Cell phone users have made the Haiti relief effort the most successful mobile giving campaign in history.
Four or five years ago, the idea of raising literally millions of dollars via text message would have been ludicrous.
Now, Michael Nilsen with the Association of Fundraising Professionals calls texting a quantum leap in fundraising.
"Giving via text message was around, still in its infancy but certainly had been around and been used a little bit. But now all of a sudden it has become the way. And we've really seen it just take off tremendously."
It makes sense considering cell phones go everywhere with us.
AT&T Spokesperson Sarah Andreani says text messaging has outpaced cell phone calls as the most popular form of
"In the third quarter of 2009, 120 billion text messages crossed AT&T's wireless network. And then a year prior, in the third quarter of 2008, it was only 64 billion. So in just the course of the last year, the use of text messages on our network has nearly doubled."
You heard correctly: 120 billion text messages sent in three months. And that's just on one wireless network.
It's hard to ignore the power of that many texts flying around. Dory Cayten is the deputy director of development at the Houston Red Cross. She says they've been overwhelmed by the response and this will change the way they think about raising money in the future, especially among young people.
"We do see that most of our donors are older; however, the younger generation are the ones that we can reach through social media. So yes, it is a great time to capture their interest and have them come on board and become donors — you know, long-term donors."
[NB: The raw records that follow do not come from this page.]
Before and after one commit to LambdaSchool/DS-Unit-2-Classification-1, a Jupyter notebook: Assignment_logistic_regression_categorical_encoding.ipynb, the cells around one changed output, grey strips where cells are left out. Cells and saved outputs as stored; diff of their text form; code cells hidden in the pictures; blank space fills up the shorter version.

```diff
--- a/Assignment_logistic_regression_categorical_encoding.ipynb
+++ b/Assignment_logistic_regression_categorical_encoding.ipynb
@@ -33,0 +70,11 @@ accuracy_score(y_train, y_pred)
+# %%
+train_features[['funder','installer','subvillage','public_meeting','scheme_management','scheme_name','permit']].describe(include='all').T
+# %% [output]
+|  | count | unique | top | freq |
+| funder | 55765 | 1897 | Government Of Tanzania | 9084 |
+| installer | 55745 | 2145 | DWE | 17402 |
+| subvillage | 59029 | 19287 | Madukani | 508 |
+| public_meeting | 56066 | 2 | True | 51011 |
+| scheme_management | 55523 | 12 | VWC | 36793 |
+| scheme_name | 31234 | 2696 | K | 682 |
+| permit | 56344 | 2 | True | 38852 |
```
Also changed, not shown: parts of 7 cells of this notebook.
But that could be the biggest challenge with text donors. Michael Nilsen says organizations have to figure out how to
turn spur of the moment impulse donors into long-term supporters.
"What the technology is doing — it's allowing charities the opportunity, but it's not really making community. And I think that's really what charities are trying to do, is trying to create a group of supporters and advocates. So what this does is it gives us an opportunity to introduce ourselves, to get people involved. But the challenge is up to the charities then to keep that going."
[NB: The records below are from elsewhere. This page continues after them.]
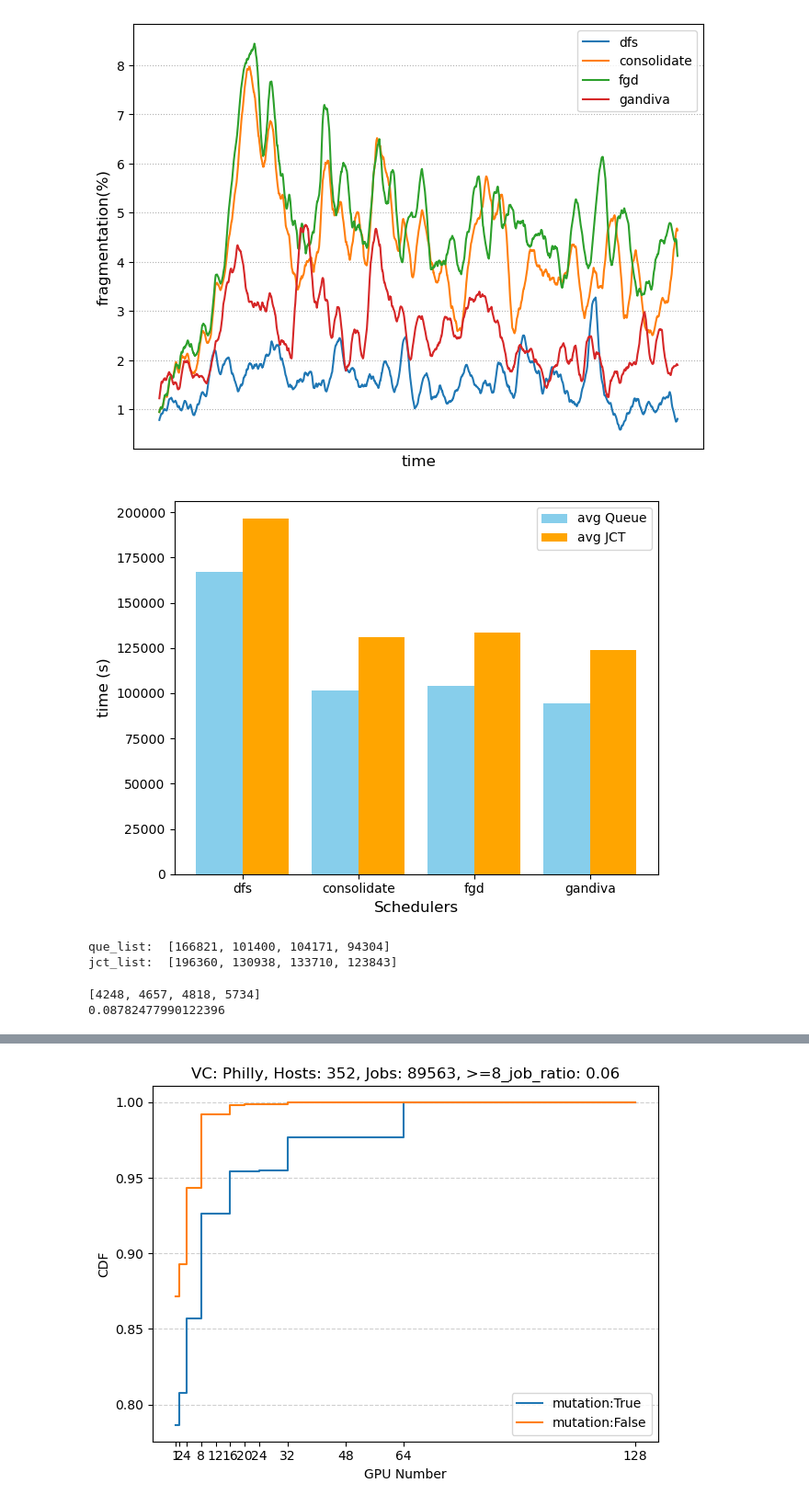
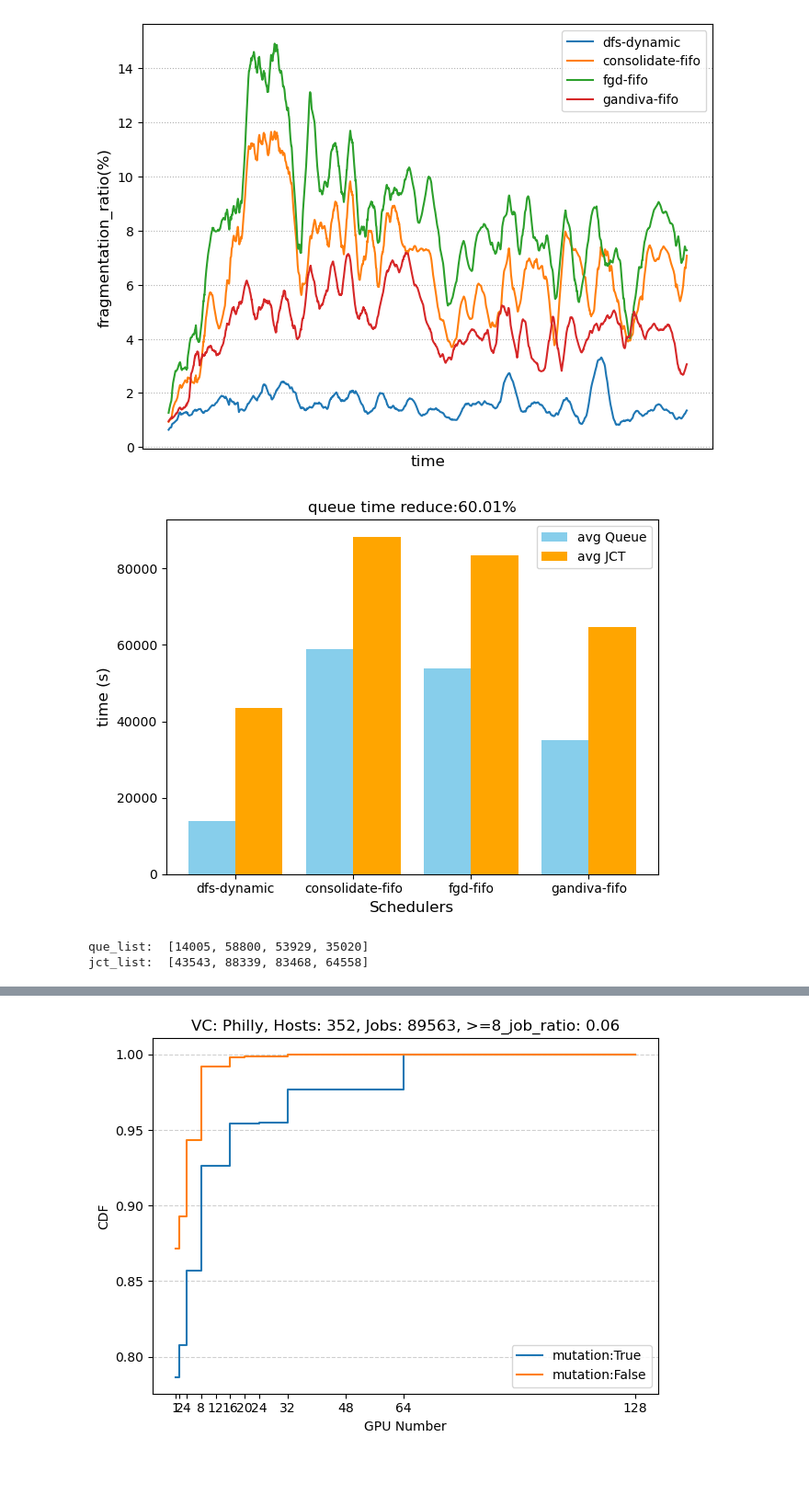
Before and after one commit to CUG-nhf/simulator, a Jupyter notebook: plot/Philly_plot.ipynb, the cells around one changed output, grey strips where cells are left out. Shown: that part at 92% size. Cells and saved outputs as stored; diff of their text form; code cells hidden in the pictures; blank space fills up the shorter version.

```diff
--- a/plot/Philly_plot.ipynb
+++ b/plot/Philly_plot.ipynb
@@ -22,30 +31,32 @@ with open(file_path, "r", encoding="utf-8") as file:
 # 输出结果
 print(f"含有 'MIGRATE' 的行的数量: {migrate_count}")
 # %%
-# schedulers = ["defragS_fifo","fifo_consolidate", "fifo_FGD", "gandiva_fifo"]
-# labels = ["dfs-fifo", "consolidate-fifo", "fgd-fifo", "gandiva-fifo"]
+schedulers = ["defragS_dynamic","fifo_consolidate", "fifo_FGD", "gandiva_fifo"]
+labels = ["dfs-dynamic", "consolidate-fifo", "fgd-fifo", "gandiva-fifo"]
+log_dir = "/data/nihaifeng/log/test/Philly"
 
-schedulers = ["defragS_sdf", "sjf_consolidate", "sjf_FGD", "gandiva_sjf"]
-labels = ["dfs", "consolidate", "fgd", "gandiva"]
+# schedulers = ["defragS_sdf", "sjf_consolidate", "sjf_FGD", "gandiva_sjf", "defragS_sjf", "defragS_short"]
+# labels = ["dfs-sdf", "consolidate", "fgd", "gandiva", "dfs-sjf", "dfs-srf"]
+# log_dir = "/data/nihaifeng/log/Philly_sjf"
 
-log_dir = "/data/nihaifeng/log/test"
 saving = False
 window_size = 60 * 24 * 1
 
+utilization = 'fragmentation_ratio' #
 fig = plt.figure(figsize=(8,6))
 for idx, scheduler in enumerate(schedulers):
 	df = pd.read_csv(log_dir+f'/Philly_{scheduler}/all/{scheduler}_all_seq.csv')
-	y = df['fragmentation_ration']*100
+	y = df[utilization]*100
 	plt.plot(df['time'], y.rolling(window=window_size).mean(), label=labels[idx])
 
 plt.xlabel('time', fontsize=12)
 plt.xticks([])
-plt.ylabel('fragmentation(%)', fontsize=12)
+plt.ylabel(f'{utilization}(%)', fontsize=12)
 plt.legend(loc='best', fontsize=10)
 plt.grid(linestyle=':')
 plt.show()
 # %% [output]
-[figure, old version]
+[figure, new version]
 # %%
 que_list, jct_list = [], []
 for scheduler in schedulers:
@@ -54,42 +65,37 @@ for scheduler in schedulers:
 	df = pd.read_csv(log_dir+f'/Philly_{scheduler}/que_avg.csv')
 	que_list.append(df.iloc[len(df)-1, 1])
 
 
 # 设置柱状图的宽度和位置
 x_indices = np.arange(len(schedulers))  # x 轴位置
 bar_width = 0.4  # 每个柱的宽度
 
 
 # 绘制两组柱状图
 plt.bar(x_indices - bar_width/2, que_list, bar_width, label='avg Queue', color='skyblue')
 plt.bar(x_indices + bar_width/2, jct_list, bar_width, label='avg JCT', color='orange')
 
 # 设置 x 轴标签
 plt.xticks(x_indices, labels)
 # plt.yticks([])
 
 # 添加标题和坐标轴标签
 plt.xlabel("Schedulers", fontsize=12)
 plt.ylabel("time (s)", fontsize=12)
 
 # 添加图例
 plt.legend()
 
 # 显示图表
+dfs = que_list[0]
+tmp = que_list[1:]
+plt.title( f'queue time reduce:{(min(tmp)-dfs)/min(tmp)*100:.2f}%', fontsize=12)
 plt.tight_layout()
 plt.show()
 print("que_list: ", que_list)
 print("jct_list: ", jct_list)
 # %% [output]
-[figure, old version]
+[figure, new version]
-que_list:  [166821, 101400, 104171, 94304]
-jct_list:  [196360, 130938, 133710, 123843]
+que_list:  [14005, 58800, 53929, 35020]
+jct_list:  [43543, 88339, 83468, 64558]
-# %%
-tmp = que_list.copy()
-tmp.sort()
-print(tmp)
-print((tmp[1]-tmp[0])/tmp[1])
-# %% [output]
-[4248, 4657, 4818, 5734]
-0.08782477990122396
 # %%
```
Also changed, not shown: parts of 11 cells of this notebook, 13 other files.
Nilsen says this is an opportunity for non-profits to tap into the charitable power of Generation X and the subsequent
generation, often called the Millennials. And those groups don't just want to make a contribution, they want to make a difference.